“At an emotional level, do I have the same concerns as Councillor Sayne? I do,” said Devolin. The mayor added it was about balance, and that council had at least managed to shrink the increase by a percentage point.
Minden Hills’ OPP bill for 2018 is $1.9 million. This year marks the fourth year of a five-year phase-in of a new billing formula that weights seasonal residences as households. Therefore, under the formula, communities with large seasonal populations have seen their policing bills increase substantially.
Since 2012, Minden Hills’ OPP costs have increased by 63 per cent; its roads costs 64 per cent; and costs for property and environmental operations by 63 per cent.
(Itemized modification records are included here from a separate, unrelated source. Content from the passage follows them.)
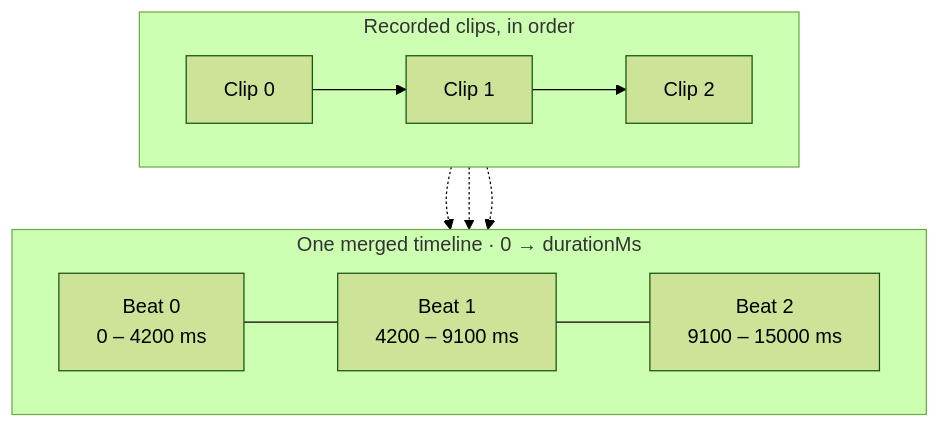
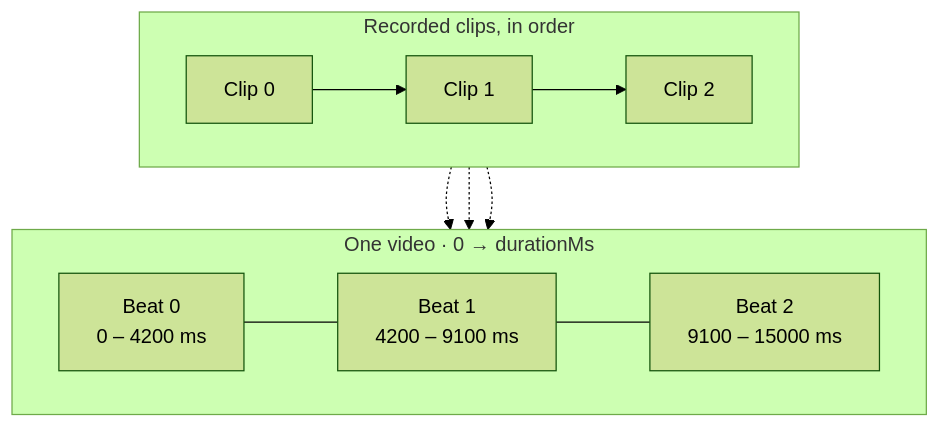
One commit to mieweb/pulse changed the second of 2 diagrams in README.md. Above: the diagram before and after it, drawn with Mermaid (forest theme). The commit also changed other lines of this file and 30 other files, not shown here.

````diff
--- a/README.md
+++ b/README.md
@@ -47,14 +47,14 @@
 ```mermaid
 flowchart TB
     subgraph clips["Recorded clips, in order"]
         direction LR
         s0["Clip 0"] --> s1["Clip 1"] --> s2["Clip 2"]
     end
-    subgraph tl["One merged timeline · 0 → durationMs"]
+    subgraph tl["One video · 0 → durationMs"]
         direction LR
         b0["Beat 0<br/>0 – 4200 ms"] --- b1["Beat 1<br/>4200 – 9100 ms"] --- b2["Beat 2<br/>9100 – 15000 ms"]
     end
     s0 -.-> b0
     s1 -.-> b1
     s2 -.-> b2
 ```
````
There will be a net transfer of approximately $1.6 million out of reserves for the year, most of that money going toward the new fire hall, which is expected to be completed in March. The drawdown will take the municipality’s reserves from about $8.8 million at the end of 2017, to about $7.2 million by the end of 2018.
“We can’t keep relying on reserves to prop up budgets,” said treasurer and chief administrative officer Lorrie Blanchard.
Township staff are scheduled for a 1.75 per cent wage increase. Water and sewer rates will not increase in 2018.
Council will discuss the budget for the third time at a Feb. 8 meeting. A public meeting on the budget is scheduled for Feb. 22, with councillors reviewing and discussing comments from that public meeting during a regular council meeting the same day. The budget is scheduled to be passed in March.